We would elaborate on a certain topic such as a legend or a historical era and then discuss possibilities of commenting on it by means of jewellery making. I would then delegate the work among my artists and artisans. I keep checking works’ status on all workbenches in order interfere whenever necessary. Another part of the workshop keeps experimenting for exploring new techniques, new ways to translate ideas to design. I make sure that results of such experiments get applied to the crafting process of upcoming pieces.
How do you choose the stones and how is the image grafted through it?
I rather believe that the stones choose me. As long as gemstones such as other materials are genuine and helpful in creating the initially desired look, I am pleased to use any of them in rich combinations.
Carving intaglios reversely and manually into gemstones is generally a very challenging approach. Eight stones need to be sacrificed on the average for one good result. Either you’d keep cracking them or the result would not qualify for eventual use. No pain, no gain...
Are your jewellery hand made only?
Yes, all the jewellery pieces I create are handmade
How long does it take to finish one piece?
The average time spent on each piece is between 3-4 months. However; there are some pieces which have taken over a year to get finished.

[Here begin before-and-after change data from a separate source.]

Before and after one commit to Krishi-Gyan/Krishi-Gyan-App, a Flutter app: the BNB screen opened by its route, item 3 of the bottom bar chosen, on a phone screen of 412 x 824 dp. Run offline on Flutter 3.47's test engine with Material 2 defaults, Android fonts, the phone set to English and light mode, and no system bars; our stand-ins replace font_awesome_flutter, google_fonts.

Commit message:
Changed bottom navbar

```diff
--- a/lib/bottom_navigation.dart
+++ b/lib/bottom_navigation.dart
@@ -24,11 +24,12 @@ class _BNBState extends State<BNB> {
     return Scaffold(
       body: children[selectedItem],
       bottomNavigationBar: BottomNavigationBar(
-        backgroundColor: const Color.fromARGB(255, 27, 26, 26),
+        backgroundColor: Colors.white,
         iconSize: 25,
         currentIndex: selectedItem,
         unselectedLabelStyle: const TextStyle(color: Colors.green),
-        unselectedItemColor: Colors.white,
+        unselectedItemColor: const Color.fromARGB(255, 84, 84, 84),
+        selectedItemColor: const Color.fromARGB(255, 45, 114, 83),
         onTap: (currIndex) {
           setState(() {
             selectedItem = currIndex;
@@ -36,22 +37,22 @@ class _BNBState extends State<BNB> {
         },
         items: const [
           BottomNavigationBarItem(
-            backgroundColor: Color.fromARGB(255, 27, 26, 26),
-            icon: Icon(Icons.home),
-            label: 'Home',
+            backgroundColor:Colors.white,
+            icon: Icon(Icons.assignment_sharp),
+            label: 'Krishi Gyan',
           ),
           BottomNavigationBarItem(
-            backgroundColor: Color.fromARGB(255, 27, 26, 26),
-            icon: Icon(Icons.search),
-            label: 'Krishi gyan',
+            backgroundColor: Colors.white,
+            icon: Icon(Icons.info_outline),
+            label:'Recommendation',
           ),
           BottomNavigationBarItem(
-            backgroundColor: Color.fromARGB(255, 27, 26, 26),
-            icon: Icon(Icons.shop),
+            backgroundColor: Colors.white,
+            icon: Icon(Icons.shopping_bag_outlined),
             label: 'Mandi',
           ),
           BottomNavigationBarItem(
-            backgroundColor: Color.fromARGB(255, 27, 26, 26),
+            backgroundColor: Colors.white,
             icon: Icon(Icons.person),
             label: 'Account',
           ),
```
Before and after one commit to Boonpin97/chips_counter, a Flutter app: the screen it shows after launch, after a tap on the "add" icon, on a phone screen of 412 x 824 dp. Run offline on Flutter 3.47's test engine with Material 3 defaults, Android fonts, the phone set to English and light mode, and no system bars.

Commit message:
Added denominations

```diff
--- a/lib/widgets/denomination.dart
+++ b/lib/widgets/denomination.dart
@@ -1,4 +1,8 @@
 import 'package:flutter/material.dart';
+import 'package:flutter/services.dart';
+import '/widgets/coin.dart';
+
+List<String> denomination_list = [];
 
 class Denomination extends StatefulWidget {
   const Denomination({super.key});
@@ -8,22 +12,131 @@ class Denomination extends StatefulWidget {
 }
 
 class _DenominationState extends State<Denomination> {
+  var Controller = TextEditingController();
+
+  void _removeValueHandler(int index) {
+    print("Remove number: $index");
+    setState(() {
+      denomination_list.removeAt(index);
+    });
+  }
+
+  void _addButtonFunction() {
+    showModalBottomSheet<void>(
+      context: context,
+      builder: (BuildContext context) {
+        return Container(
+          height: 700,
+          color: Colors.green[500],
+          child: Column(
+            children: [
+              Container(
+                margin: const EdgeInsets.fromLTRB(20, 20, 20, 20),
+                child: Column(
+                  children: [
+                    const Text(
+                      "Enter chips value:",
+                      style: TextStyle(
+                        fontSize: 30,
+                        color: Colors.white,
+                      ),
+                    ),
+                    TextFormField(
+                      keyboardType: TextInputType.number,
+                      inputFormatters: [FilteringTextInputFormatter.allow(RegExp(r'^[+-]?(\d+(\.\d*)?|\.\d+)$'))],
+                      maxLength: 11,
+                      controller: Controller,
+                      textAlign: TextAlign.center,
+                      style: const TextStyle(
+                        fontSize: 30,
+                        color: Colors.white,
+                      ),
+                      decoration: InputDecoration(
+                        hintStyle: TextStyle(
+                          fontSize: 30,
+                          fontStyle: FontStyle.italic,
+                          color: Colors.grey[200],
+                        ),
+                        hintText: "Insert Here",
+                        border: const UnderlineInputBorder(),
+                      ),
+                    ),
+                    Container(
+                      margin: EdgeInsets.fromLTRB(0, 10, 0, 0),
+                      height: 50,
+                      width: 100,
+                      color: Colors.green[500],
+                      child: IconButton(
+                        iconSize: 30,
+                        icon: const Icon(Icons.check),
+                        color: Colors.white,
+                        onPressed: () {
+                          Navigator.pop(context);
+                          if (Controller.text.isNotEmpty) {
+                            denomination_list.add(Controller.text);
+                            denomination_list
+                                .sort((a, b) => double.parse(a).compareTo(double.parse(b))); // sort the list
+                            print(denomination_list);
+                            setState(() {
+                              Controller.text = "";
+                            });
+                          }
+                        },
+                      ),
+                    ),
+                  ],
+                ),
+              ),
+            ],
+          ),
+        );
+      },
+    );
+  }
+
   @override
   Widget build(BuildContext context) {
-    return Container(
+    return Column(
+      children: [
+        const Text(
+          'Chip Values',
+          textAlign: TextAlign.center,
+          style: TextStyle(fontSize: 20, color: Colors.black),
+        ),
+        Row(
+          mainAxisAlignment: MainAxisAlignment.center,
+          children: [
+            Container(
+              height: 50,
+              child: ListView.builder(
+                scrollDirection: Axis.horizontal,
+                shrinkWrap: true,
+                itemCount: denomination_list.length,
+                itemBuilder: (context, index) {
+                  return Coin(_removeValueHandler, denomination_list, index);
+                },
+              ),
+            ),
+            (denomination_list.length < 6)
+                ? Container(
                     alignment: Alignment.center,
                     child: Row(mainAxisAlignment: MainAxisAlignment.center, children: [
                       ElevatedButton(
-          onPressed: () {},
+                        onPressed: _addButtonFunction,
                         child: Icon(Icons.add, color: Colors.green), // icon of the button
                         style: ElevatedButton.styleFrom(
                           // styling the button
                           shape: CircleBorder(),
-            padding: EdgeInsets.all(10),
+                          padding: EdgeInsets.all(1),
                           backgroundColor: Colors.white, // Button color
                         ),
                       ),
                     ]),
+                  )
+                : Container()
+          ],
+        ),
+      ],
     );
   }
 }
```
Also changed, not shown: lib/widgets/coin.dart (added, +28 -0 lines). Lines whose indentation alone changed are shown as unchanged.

Do you start working on a single piece or a few at the same time?
A few at the same time…
How each collection does stands out from the rest, what inspires you?
I have only one collection of unique jewels. It can be explained as simply the collection in my safe, the sum of all pieces that have been created so far minus those which have been sold. As our craft techniques are extremely labour intensive and time consuming, we can only progress in terms of single new pieces instead of seasonal lines or collections. And, as we keep learning by doing, each new piece will be in a way inspired by some predecessor(s). There is a clear evolution and hence a co-existence to tell within my collection.
Describe the woman that you create your jewellery pieces for?
She is a leader, not a follower.
You have a lot of clientele in the Middle East, are there any plans to open boutiques there?
We have currently two boutiques: One is in Istanbul and the other one is located in Dubai, in Zabeel Saray Hotel.
With regards to Saudi Arabia, Mr Mohammed Fitaihi is a professional stockist.
As much I wished to have more boutiques, the natural limitations to my atelier’s output do not seem to allow that.